Review Roundup: Geffen Playhouse's LIGHTS OUT: NAT KING COLE

Review Roundup: Geffen Playhouse's LIGHTS OUT: NAT KING COLE

In this electrifying exploration into the soul of an American icon, Colman Domingo and Patricia McGregor imagine Nat "King" Cole as he faces the final Christmastime broadcast of his groundbreaking variety show and weighs the advice of his friend Sammy Davis Jr. to "go out with a bang." Cole's hit songs, such as "Nature Boy," "It's a Good Day" and "Smile," underscore this boldly original homage to the renowned performer who struggled to break through America's color barrier in the early days of television.

The production will now play through March 24. Tickets currently priced at $30.00 - $120.00. Available in person at The Geffen Playhouse box office, by phone at 310.208.5454 or online at www.geffenplayhouse.org.
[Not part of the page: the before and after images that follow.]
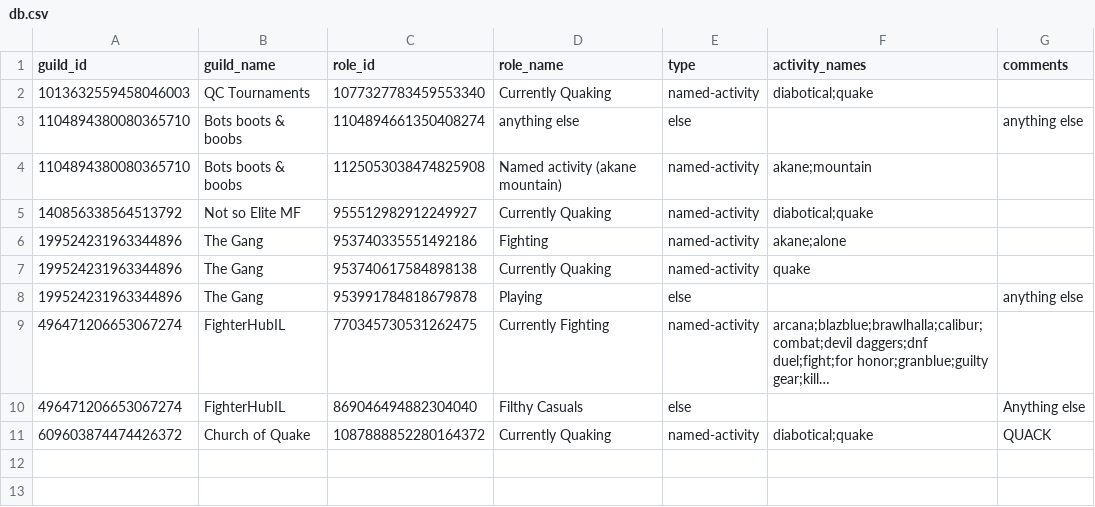
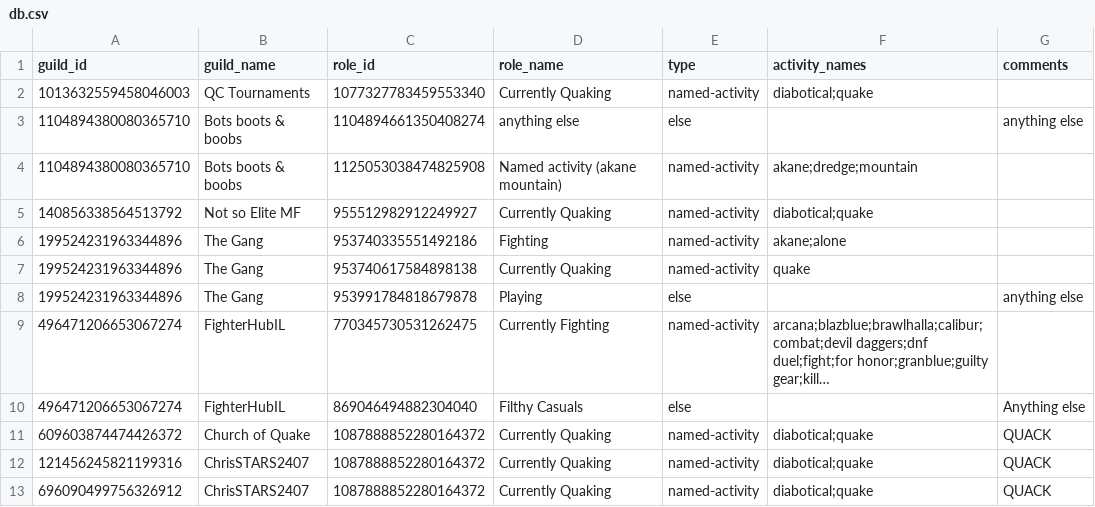
Before and after one commit to barakor/discord-activity-role-bot, a CSV file: db.csv, drawn as a sheet; long unchanged cells end in ….

Commit message:
Update db.csv

```diff
--- a/db.csv
+++ b/db.csv
@@ -3,3 +3,3 @@ guild_id,guild_name,role_id,role_name,type,activity_names,comments
 1104894380080365710,Bots boots & boobs,1104894661350408274,anything else,else,,anything else
-1104894380080365710,Bots boots & boobs,1125053038474825908,Named activity (akane mountain),named-activity,akane;mountain,
+1104894380080365710,Bots boots & boobs,1125053038474825908,Named activity (akane mountain),named-activity,akane;dredge;mountain,
 140856338564513792,Not so Elite MF,955512982912249927,Currently Quaking,named-activity,diabotical;quake,
@@ -11 +11,3 @@ guild_id,guild_name,role_id,role_name,type,activity_names,comments
 609603874474426372,Church of Quake,1087888852280164372,Currently Quaking,named-activity,diabotical;quake,QUACK
+121456245821199316,ChrisSTARS2407,1087888852280164372,Currently Quaking,named-activity,diabotical;quake,QUACK
+696090499756326912,ChrisSTARS2407,1087888852280164372,Currently Quaking,named-activity,diabotical;quake,QUACK
```
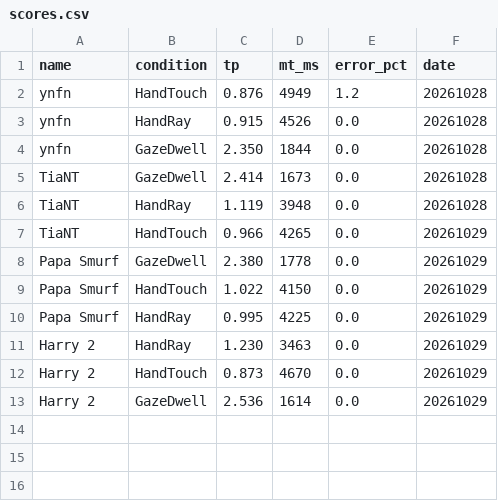
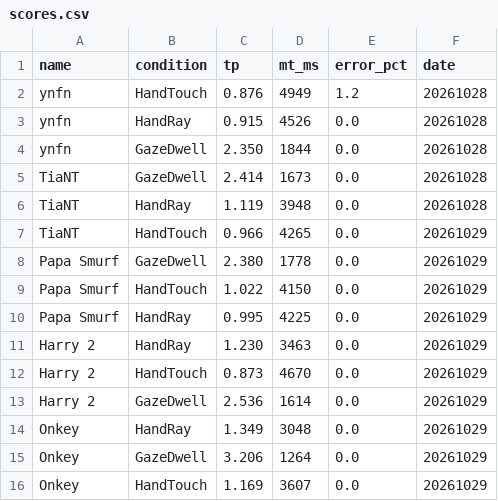
Before and after one commit to tytia/low-fi-vr-leaderboard, a CSV file: scores.csv, drawn as a sheet.

Commit message:
Add results for Onkey

```diff
--- a/scores.csv
+++ b/scores.csv
@@ -13 +13,4 @@ Harry 2,HandTouch,0.873,4670,0.0,20261029
 Harry 2,GazeDwell,2.536,1614,0.0,20261029
+Onkey,HandRay,1.349,3048,0.0,20261029
+Onkey,GazeDwell,3.206,1264,0.0,20261029
+Onkey,HandTouch,1.169,3607,0.0,20261029
```
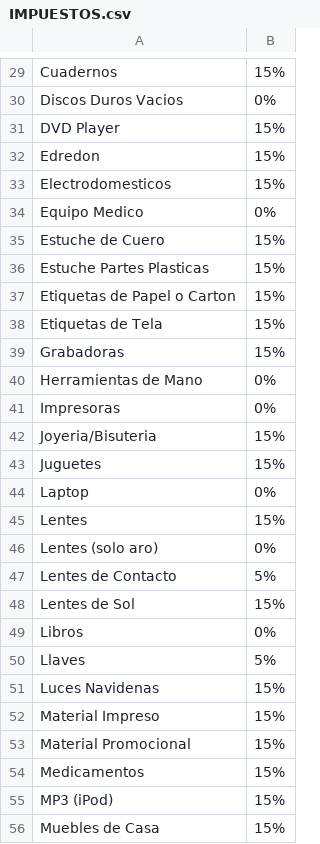
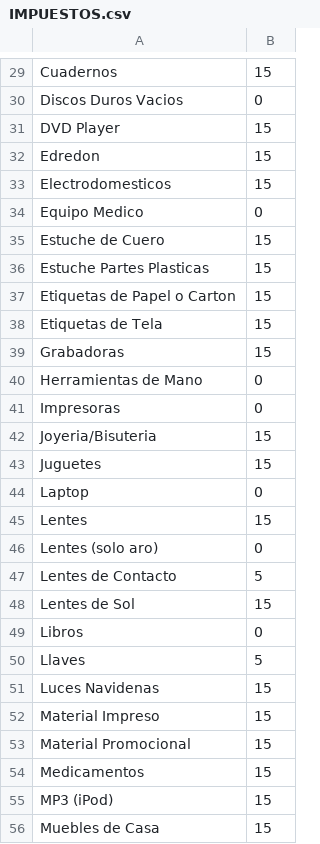
Before and after one commit to MikeBravoz/IPC2J15, a CSV file: CSV/IMPUESTOS.csv, drawn as a sheet; only a part is shown, gaps mark what is left out; the diff covers the shown part only; the diff names each change by its address in the sheet, - before the commit and + after, or states it on an @@ line.

```diff
--- a/CSV/IMPUESTOS.csv
+++ b/CSV/IMPUESTOS.csv
-B29: 15%
+B29: 15
-B30: 0%
+B30: 0
-B31:B33: 15%
+B31:B33: 15
-B34: 0%
+B34: 0
-B35:B39: 15%
+B35:B39: 15
-B40:B41: 0%
+B40:B41: 0
-B42:B43: 15%
+B42:B43: 15
-B44: 0%
+B44: 0
-B45: 15%
+B45: 15
-B46: 0%
+B46: 0
-B47: 5%
+B47: 5
-B48: 15%
+B48: 15
-B49: 0%
+B49: 0
-B50: 5%
+B50: 5
-B51:B56: 15%
+B51:B56: 15
```
Also changed, not shown: 48 edited cells elsewhere in this file, 47 other files.
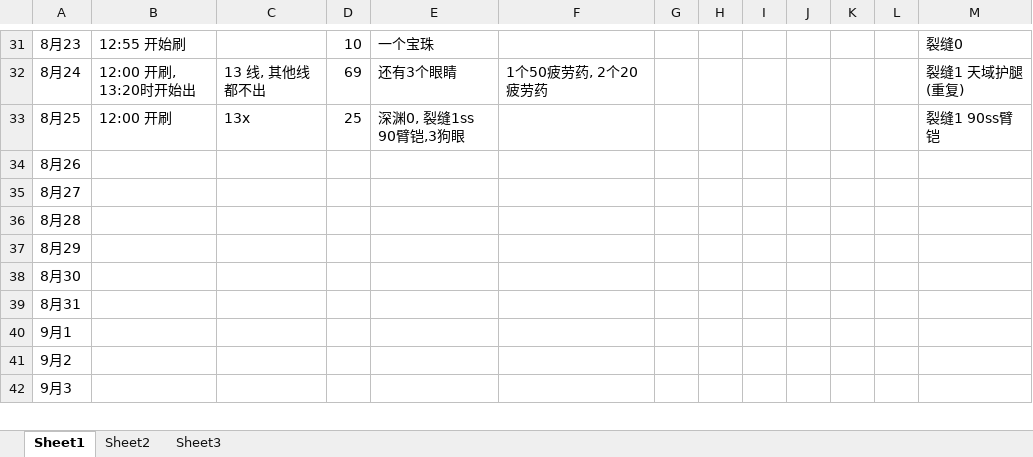
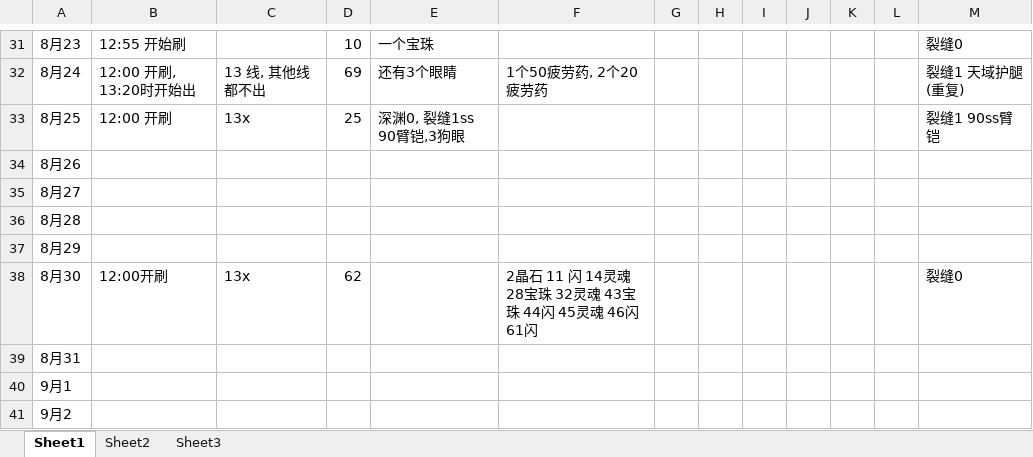
Before and after one commit to PickMio/dnf_log, an Excel workbook: dnf_log.xlsx, sheet Sheet1, drawn as a sheet; only a part is shown, gaps mark what is left out; the shorter side is filled out with more unchanged rows; values as stored, in another font and other column widths than the file's, no borders; charts and pictures not drawn; the diff names each change by its address in the sheet, - before the commit and + after, or states it on an @@ line.

```diff
--- a/dnf_log.xlsx (sheet Sheet1)
+++ b/dnf_log.xlsx (sheet Sheet1)
-B38: (empty)
+B38: 12:00开刷
-C38: (empty)
+C38: 13x
-D38: (empty)
+D38: 62
-F38: (empty)
+F38: 2晶石 11 闪 14灵魂 28宝珠 32灵魂 43宝珠 44闪 45灵魂 46闪 61闪
-M38: (empty)
+M38: 裂缝0
```
Also changed, not shown: charts or pictures, 10 other files.
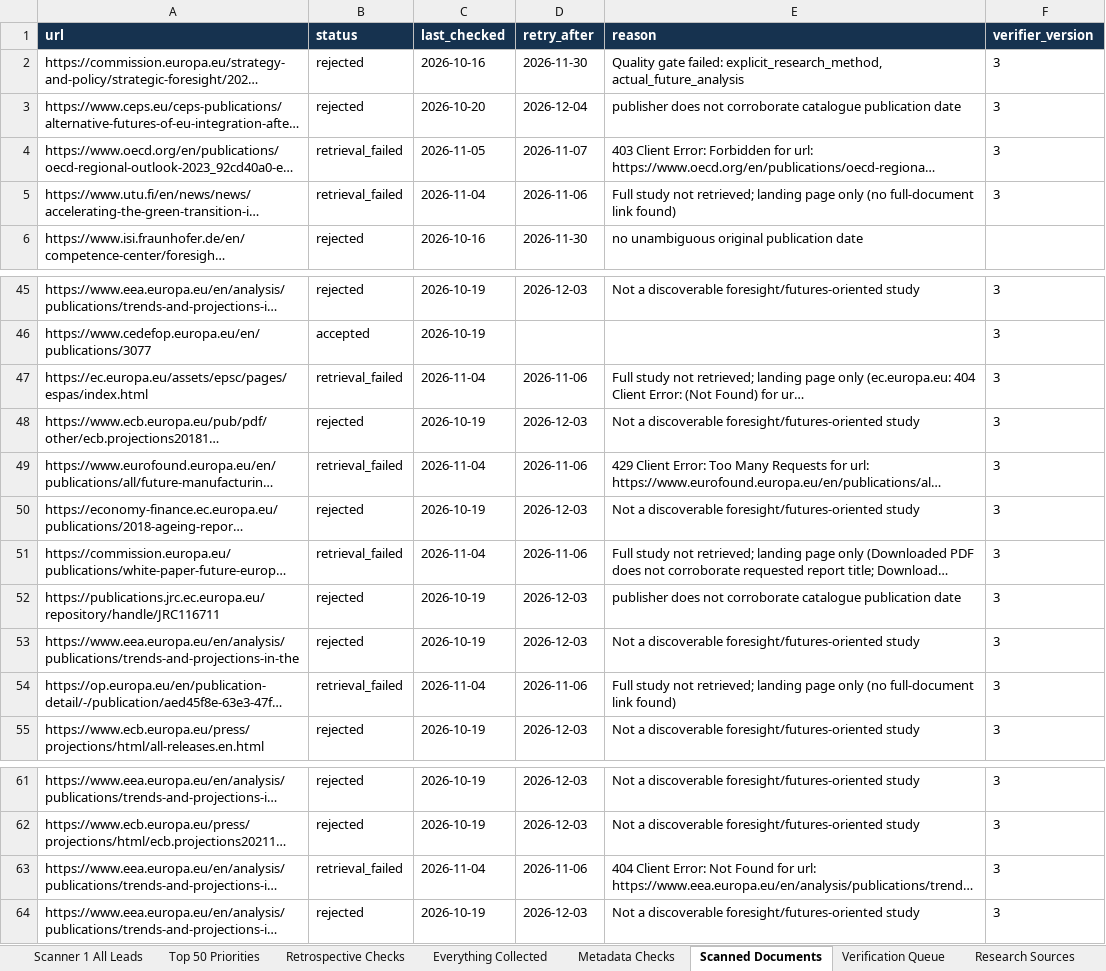
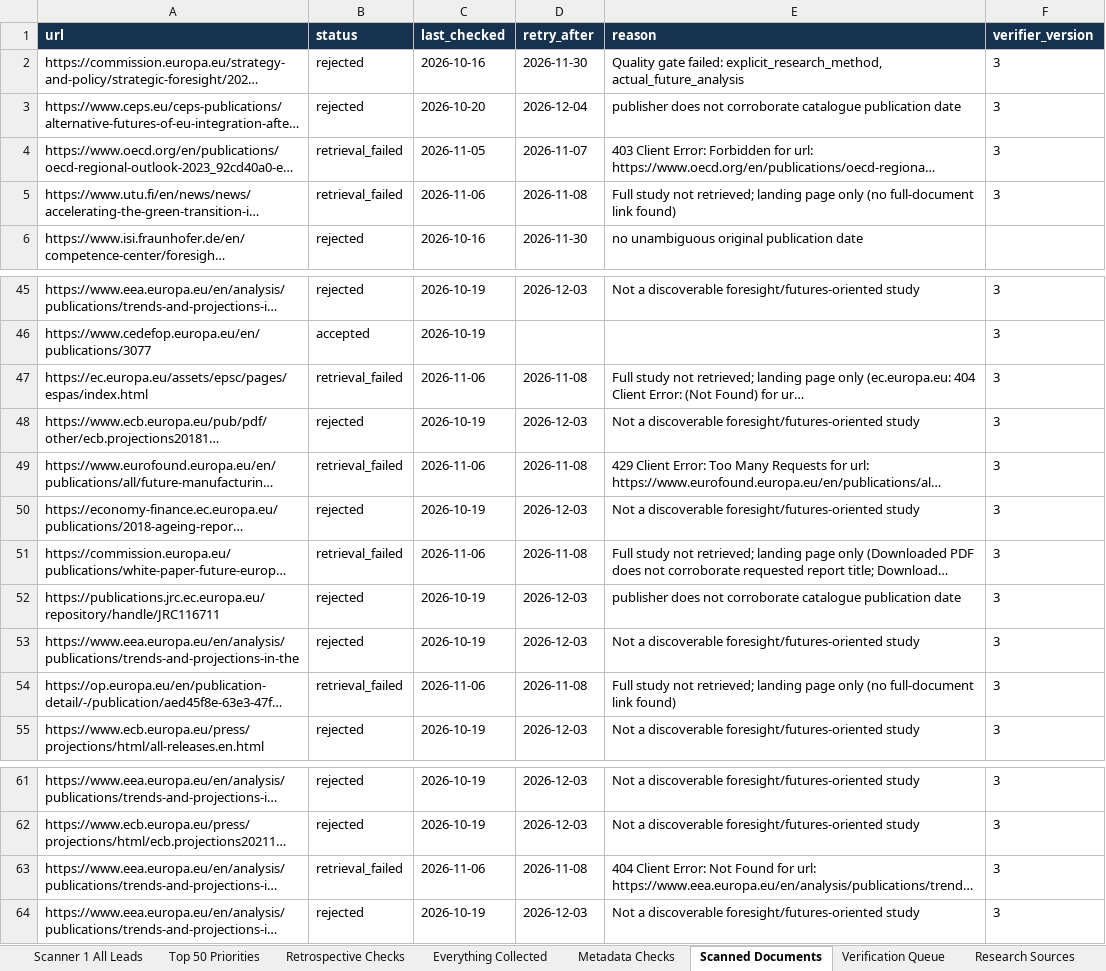
Before and after one commit to vevirm/world-radar, an Excel workbook: stuff/WORLD_RADAR_MASTER.xlsx, sheet Scanned Documents, drawn as a sheet; only a part is shown, gaps mark what is left out; long unchanged cells end in …; values as stored, in another font and other column widths than the file's, no borders; the diff names each change by its address in the sheet, - before the commit and + after, or states it on an @@ line.

```diff
--- a/stuff/WORLD_RADAR_MASTER.xlsx (sheet Scanned Documents)
+++ b/stuff/WORLD_RADAR_MASTER.xlsx (sheet Scanned Documents)
-C5 (last_checked): 2026-11-04
+C5 (last_checked): 2026-11-06
-D5 (retry_after): 2026-11-06
+D5 (retry_after): 2026-11-08
-C47 (last_checked): 2026-11-04
+C47 (last_checked): 2026-11-06
-D47 (retry_after): 2026-11-06
+D47 (retry_after): 2026-11-08
-C49 (last_checked): 2026-11-04
+C49 (last_checked): 2026-11-06
-D49 (retry_after): 2026-11-06
+D49 (retry_after): 2026-11-08
-C51 (last_checked): 2026-11-04
+C51 (last_checked): 2026-11-06
-D51 (retry_after): 2026-11-06
+D51 (retry_after): 2026-11-08
-C54 (last_checked): 2026-11-04
+C54 (last_checked): 2026-11-06
-D54 (retry_after): 2026-11-06
+D54 (retry_after): 2026-11-08
-C63 (last_checked): 2026-11-04
+C63 (last_checked): 2026-11-06
-D63 (retry_after): 2026-11-06
+D63 (retry_after): 2026-11-08
```
Also changed, not shown: sheet Scanner 1 All Leads, sheet Metadata Checks, 6 other files.
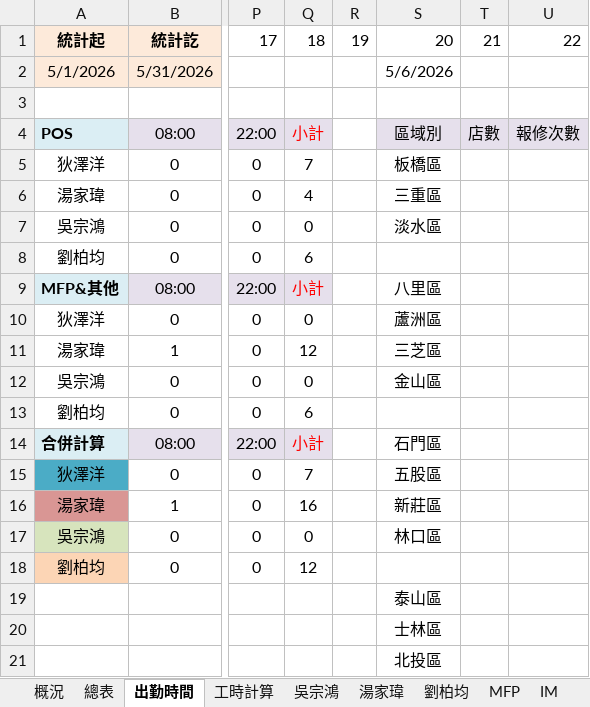
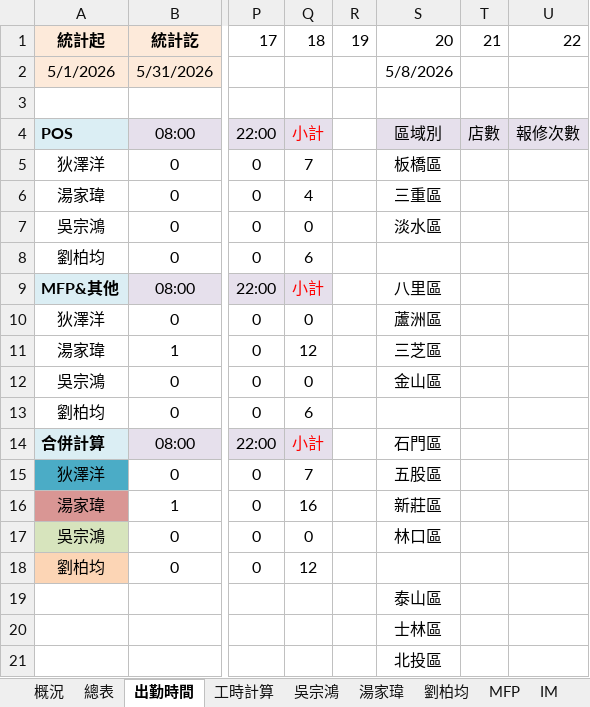
Before and after one commit to Yang-0419-di/FW_2, an Excel workbook: MFP/MFP.xlsx, sheet 出勤時間, drawn as a sheet; only a part is shown, gaps mark what is left out; values as stored, in another font and other column widths than the file's, no borders; charts and pictures not drawn; the diff names each change by its address in the sheet, - before the commit and + after, or states it on an @@ line.

```diff
--- a/MFP/MFP.xlsx (sheet 出勤時間)
+++ b/MFP/MFP.xlsx (sheet 出勤時間)
-S2: 5/6/2026
+S2: 5/8/2026
```
Also changed, not shown: charts or pictures, MFP/output.xlsx, 4 other files.
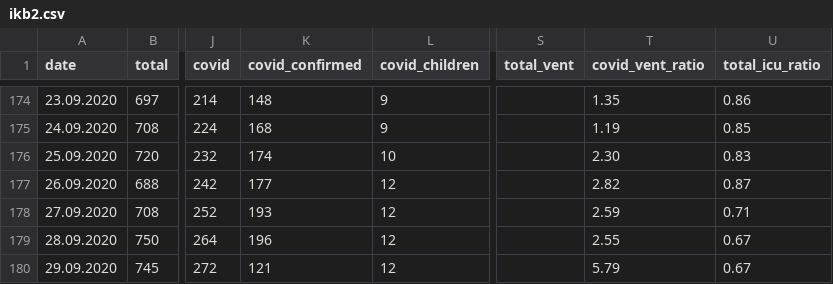
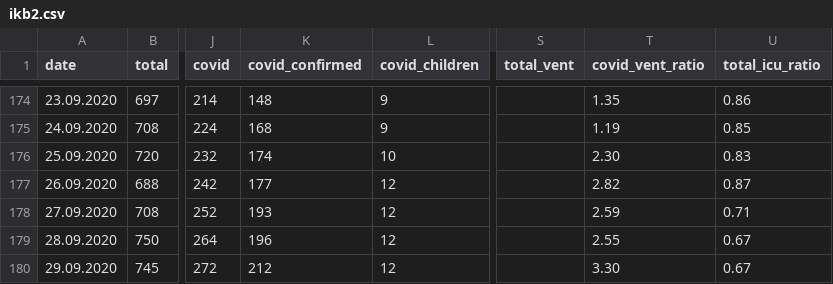
Before and after one commit to PhtRaveller/covid19-ru, a CSV file: data/moscow/hospitals/ikb2.csv, drawn as a sheet; only a part is shown, gaps mark what is left out; the diff names each change by its address in the sheet, - before the commit and + after, or states it on an @@ line.

Commit message:
Updated data - 29 Sep 2020. - Fix

```diff
--- a/data/moscow/hospitals/ikb2.csv
+++ b/data/moscow/hospitals/ikb2.csv
-K180 (covid_confirmed): 121
+K180 (covid_confirmed): 212
-T180 (covid_vent_ratio): 5.79
+T180 (covid_vent_ratio): 3.30
```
Fees may apply.

Rush tickets for each day's performance are made available to the general public 30 minutes before showtime at the box office. $35.00 General / $10.00 Student

Through a variety of events and other opportunities, The Geffen Playhouse welcomes college students to experience the live storytelling presented on our stages. We are proud of our association with UCLA's School of Theater, Film, and Television, and open our doors to all college students throughout Los Angeles. More information is available at www.geffenplayhouse.org/college.

Let's see what the critics had to say!

Don Grigware, BroadwayWorld: It is understandable why Cole could not object publically to his dismissal. Negroes accepted their place, by keeping their mouths shut. Cole's always calm, cool facade kept every emotion locked inside. He wrote poems to express how he felt, but fighting causes was unheard of. in those times. Now is the time and Natalie Cole stood up and paid tribute a few years ago so that her father's music would be loved and respected. and remain his for all time.

Margaret Gray, LA Times: The murky book cannot stop the performances from thrilling. Hill and Watts are galvanic together as they reenact Cole and Davis' showstopping duets. Although nobody can replicate Cole's voice, Hill does a creditable job with his songs.

Deborah Wilker, Hollywood Reporter: Not all of Lights Out works as well. The script goes oddly awry about 70 minutes in (though it recovers by the end), and Cole's talent as a jazz musician is underplayed. But with Broadway so intent in recent years on mounting shows with the built-in familiarity of music we already love - in the guise of deconstructing the lives of icons - it's refreshing to see a "musical" in which narrative is king.

Dany Margloies, LA Daily News: Coleman and McGregor deliver a story about a real person without ever turning it into an "and then we wrote" tale or a straightforward biography. Still, they include fleeting bits of behind-the-scenes frissons and innuendo. So, please note, this production is not a floor show of Cole's and Davis' greatest hits. This is a gut-wrenching look at the inner life of a man who seemed implacable but who actually withstood so much, who took so many slings and arrows that he had to crack. And we watch the ugliness and feel every wound.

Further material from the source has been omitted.